- For resuscitation of cardiac arrest with ventricular fibrillation (VF)/pulseless ventricular tachycardia (pVT), lidocaine is an option for a first-line treatment.
- Pediatric advanced life support (PALS) recommendations remain unchanged.
Why this matters
- Improving survival after cardiac arrest remains a key public-health challenge.
- International Liaison Committee on Resuscitation second annual review of CPR literature.
- 2018 American Heart Association (AHA) update regarding advanced cardiovascular life support: specifically, antiarrhythmic medications for adult and pediatric cardiac arrest and during return of spontaneous circulation (ROSC).

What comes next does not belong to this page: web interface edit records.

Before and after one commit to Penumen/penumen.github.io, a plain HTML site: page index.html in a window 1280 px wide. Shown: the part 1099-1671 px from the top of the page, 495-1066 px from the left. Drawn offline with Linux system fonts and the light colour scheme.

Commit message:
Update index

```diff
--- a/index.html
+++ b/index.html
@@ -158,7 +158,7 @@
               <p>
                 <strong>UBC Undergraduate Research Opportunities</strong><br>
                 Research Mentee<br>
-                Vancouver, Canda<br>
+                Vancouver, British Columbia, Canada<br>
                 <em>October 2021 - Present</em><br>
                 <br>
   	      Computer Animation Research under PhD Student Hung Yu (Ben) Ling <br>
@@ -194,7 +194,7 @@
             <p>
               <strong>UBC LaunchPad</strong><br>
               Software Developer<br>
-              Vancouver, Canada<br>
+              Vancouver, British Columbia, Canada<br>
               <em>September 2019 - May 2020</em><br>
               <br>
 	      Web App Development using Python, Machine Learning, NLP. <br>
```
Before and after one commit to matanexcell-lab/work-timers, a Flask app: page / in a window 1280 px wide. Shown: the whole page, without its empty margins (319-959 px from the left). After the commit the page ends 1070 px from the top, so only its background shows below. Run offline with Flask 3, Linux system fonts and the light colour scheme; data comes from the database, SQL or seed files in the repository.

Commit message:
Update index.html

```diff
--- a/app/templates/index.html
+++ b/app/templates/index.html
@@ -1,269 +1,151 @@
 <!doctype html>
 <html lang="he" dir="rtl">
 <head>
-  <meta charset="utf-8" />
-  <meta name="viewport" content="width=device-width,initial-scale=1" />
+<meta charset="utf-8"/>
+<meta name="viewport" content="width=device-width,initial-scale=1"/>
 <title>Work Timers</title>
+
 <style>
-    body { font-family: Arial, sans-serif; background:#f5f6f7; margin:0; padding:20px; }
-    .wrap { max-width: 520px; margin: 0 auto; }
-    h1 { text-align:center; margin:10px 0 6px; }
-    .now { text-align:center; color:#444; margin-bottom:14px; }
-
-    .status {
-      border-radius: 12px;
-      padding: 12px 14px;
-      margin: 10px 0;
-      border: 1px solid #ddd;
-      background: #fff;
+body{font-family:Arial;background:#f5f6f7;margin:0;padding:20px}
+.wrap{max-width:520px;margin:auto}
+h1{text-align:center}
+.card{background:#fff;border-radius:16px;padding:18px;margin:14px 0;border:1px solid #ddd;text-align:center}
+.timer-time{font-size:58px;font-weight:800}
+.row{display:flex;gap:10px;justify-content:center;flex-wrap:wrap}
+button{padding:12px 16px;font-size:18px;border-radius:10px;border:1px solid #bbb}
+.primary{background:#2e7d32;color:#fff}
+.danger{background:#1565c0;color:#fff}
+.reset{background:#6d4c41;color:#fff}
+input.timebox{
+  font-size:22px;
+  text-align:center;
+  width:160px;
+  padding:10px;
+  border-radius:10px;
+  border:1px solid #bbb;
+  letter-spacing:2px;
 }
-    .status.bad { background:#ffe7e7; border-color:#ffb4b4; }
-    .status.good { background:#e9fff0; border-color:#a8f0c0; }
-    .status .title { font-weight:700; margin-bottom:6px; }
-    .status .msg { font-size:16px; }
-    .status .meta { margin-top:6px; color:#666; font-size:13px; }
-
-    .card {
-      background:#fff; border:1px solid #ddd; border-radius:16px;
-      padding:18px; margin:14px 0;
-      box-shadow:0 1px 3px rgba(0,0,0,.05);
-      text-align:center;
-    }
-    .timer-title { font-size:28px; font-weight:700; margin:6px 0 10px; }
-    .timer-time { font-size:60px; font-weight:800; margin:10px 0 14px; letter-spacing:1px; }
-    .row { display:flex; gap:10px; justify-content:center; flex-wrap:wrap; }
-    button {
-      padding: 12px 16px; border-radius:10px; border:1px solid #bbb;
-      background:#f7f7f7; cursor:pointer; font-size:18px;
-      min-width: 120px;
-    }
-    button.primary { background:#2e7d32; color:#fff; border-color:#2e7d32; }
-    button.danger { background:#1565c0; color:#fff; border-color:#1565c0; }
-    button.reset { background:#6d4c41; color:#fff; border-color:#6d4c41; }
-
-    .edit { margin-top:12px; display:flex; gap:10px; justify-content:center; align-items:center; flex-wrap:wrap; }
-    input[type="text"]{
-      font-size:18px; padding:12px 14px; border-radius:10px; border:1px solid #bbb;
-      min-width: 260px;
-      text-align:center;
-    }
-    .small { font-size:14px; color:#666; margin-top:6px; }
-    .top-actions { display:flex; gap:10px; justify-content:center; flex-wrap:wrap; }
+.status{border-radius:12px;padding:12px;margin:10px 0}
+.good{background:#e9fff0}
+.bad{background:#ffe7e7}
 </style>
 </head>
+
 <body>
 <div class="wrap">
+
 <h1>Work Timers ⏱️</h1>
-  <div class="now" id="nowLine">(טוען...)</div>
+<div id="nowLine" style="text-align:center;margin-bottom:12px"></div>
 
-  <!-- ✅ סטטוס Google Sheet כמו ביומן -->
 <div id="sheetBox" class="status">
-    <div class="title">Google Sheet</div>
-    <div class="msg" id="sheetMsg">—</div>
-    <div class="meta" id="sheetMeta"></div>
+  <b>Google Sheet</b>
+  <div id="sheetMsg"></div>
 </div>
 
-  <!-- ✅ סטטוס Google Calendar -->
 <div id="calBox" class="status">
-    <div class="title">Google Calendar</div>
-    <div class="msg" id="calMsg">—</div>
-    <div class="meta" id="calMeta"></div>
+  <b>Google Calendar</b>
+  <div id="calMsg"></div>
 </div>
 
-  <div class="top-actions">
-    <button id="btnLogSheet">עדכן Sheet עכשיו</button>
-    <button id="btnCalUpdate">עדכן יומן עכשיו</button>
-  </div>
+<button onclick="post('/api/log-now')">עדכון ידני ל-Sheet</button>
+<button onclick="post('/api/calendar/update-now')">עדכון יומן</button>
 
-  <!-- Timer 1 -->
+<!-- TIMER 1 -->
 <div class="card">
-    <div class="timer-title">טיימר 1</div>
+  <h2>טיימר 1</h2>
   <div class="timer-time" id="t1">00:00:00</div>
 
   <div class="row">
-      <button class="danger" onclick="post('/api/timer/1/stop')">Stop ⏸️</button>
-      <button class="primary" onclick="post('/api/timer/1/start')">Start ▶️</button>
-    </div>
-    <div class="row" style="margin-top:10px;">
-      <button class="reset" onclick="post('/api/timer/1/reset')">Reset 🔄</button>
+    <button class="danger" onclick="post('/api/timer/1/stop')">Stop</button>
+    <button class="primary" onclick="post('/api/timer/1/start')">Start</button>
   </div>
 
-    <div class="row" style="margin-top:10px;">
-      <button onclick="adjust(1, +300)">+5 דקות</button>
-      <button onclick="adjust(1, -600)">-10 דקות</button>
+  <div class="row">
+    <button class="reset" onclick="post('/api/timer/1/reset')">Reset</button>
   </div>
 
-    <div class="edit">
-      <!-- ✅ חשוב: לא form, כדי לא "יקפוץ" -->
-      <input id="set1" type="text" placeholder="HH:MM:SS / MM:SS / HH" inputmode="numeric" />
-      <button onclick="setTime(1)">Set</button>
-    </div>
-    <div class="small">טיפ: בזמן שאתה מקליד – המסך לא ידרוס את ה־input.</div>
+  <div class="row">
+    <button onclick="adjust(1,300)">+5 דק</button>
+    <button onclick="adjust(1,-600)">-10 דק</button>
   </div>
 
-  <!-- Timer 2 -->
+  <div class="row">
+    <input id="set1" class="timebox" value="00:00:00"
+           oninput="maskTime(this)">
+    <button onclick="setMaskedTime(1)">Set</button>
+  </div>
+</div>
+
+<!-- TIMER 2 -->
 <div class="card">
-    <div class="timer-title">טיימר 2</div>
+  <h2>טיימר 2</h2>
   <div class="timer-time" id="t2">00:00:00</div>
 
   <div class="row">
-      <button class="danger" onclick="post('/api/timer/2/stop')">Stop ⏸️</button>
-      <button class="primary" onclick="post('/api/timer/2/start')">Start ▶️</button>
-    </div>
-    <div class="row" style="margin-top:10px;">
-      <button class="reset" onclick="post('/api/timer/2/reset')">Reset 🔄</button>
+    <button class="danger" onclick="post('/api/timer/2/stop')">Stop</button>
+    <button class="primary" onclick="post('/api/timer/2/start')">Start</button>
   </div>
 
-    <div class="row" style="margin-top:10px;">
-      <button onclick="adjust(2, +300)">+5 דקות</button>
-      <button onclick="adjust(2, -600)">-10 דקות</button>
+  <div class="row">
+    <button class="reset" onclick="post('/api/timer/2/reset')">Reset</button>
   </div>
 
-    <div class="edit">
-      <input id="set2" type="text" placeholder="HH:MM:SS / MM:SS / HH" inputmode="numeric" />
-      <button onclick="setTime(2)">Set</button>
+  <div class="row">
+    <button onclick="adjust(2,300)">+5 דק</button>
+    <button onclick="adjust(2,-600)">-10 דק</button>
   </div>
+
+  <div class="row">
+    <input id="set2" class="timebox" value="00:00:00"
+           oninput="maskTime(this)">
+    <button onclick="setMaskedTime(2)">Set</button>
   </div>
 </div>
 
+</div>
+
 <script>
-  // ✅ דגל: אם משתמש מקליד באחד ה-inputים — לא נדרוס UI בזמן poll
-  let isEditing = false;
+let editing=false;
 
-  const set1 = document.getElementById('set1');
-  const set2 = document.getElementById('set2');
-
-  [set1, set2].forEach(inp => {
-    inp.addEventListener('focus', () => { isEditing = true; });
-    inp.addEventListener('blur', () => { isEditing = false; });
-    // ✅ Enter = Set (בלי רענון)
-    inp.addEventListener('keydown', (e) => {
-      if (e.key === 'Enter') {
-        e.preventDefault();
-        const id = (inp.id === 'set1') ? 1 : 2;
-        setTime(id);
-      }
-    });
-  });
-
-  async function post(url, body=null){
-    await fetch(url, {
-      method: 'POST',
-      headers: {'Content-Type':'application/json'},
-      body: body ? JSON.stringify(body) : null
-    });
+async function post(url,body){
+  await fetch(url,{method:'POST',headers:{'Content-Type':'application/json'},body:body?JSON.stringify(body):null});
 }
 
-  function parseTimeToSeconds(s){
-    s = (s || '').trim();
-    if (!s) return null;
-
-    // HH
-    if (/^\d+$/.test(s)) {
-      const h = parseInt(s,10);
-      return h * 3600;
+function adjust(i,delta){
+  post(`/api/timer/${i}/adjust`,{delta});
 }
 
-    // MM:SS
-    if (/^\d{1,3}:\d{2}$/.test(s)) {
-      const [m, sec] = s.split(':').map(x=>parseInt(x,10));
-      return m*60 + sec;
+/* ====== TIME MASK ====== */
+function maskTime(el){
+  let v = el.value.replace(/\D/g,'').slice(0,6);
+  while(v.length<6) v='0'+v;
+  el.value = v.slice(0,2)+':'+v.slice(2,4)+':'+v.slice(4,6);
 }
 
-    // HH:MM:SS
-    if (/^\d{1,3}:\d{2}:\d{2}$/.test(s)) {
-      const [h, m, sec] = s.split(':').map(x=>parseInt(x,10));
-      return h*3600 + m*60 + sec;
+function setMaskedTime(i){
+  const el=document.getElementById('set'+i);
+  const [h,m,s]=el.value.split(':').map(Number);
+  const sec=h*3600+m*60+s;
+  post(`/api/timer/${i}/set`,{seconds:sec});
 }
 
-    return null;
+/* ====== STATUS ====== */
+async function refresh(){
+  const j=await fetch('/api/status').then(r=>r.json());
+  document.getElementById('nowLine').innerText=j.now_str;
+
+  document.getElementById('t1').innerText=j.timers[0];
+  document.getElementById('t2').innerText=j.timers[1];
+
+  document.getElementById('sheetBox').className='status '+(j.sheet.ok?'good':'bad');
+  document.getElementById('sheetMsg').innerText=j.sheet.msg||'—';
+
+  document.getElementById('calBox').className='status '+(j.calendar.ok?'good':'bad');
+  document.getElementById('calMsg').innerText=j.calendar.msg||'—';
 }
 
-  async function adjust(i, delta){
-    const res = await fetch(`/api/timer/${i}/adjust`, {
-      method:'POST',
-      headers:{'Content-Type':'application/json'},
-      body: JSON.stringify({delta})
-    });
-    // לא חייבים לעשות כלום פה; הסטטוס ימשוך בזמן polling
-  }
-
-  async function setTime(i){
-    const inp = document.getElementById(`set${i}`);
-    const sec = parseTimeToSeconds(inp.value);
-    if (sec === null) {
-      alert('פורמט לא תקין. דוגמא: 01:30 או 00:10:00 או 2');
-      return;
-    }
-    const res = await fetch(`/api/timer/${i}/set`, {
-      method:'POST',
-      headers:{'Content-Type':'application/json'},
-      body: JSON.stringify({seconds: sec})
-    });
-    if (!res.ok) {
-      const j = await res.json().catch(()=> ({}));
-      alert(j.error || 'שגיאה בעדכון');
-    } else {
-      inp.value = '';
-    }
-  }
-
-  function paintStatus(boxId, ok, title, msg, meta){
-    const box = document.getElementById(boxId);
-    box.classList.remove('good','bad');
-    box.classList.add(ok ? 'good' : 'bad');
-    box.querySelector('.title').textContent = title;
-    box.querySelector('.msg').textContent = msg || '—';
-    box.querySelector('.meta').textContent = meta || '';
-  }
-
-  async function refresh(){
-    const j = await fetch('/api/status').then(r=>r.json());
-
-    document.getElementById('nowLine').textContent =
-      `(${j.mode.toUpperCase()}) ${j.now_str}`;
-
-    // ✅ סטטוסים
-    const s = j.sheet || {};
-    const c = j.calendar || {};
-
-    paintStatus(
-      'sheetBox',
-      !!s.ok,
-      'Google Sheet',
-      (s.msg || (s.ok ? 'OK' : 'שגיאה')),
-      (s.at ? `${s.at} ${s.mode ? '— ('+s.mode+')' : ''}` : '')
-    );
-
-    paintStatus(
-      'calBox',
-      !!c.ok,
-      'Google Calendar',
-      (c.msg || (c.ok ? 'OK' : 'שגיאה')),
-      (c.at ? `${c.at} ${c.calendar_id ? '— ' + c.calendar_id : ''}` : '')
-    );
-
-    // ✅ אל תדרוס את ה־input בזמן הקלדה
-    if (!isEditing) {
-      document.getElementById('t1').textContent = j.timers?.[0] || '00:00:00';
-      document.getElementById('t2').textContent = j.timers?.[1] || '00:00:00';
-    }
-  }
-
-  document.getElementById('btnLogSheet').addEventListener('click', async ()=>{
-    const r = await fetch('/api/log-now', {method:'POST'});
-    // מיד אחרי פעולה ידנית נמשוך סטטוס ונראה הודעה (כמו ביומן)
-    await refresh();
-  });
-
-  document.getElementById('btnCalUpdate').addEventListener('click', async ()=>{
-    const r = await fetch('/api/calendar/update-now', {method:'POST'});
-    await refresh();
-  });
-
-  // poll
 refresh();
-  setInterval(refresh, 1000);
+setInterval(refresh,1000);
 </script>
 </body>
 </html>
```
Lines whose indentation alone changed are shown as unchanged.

- Adults with shock-refractory VF/pVT:
- Authors suggest amiodarone or lidocaine, especially in witnessed arrest (weak recommendation, low-quality evidence [WR/LQE]).
- They advise against routine magnesium (WR, very LQE).
- Not enough evidence to make recommendations concerning bretylium, nifekalant, or sotalol, nor about antiarrhythmic prophylaxis during ROSC.
- Consider magnesium for adults experiencing torsades de pointes (WR/LQE).
- Adults with ROSC immediately after cardiac arrest:
- Insufficient evidence to advise in favor of or against routine beta-blockade or lidocaine in first hour.
- Consider prophylactic lidocaine if treatment of recurrent VF/pVT would be difficult, such as during transport (WR).
- Infants and children with shock-refractory VF/pVT arrest:
- Authors suggest amiodarone or lidocaine (WR, very LQE based on 1 study; recommendation unchanged since 2015).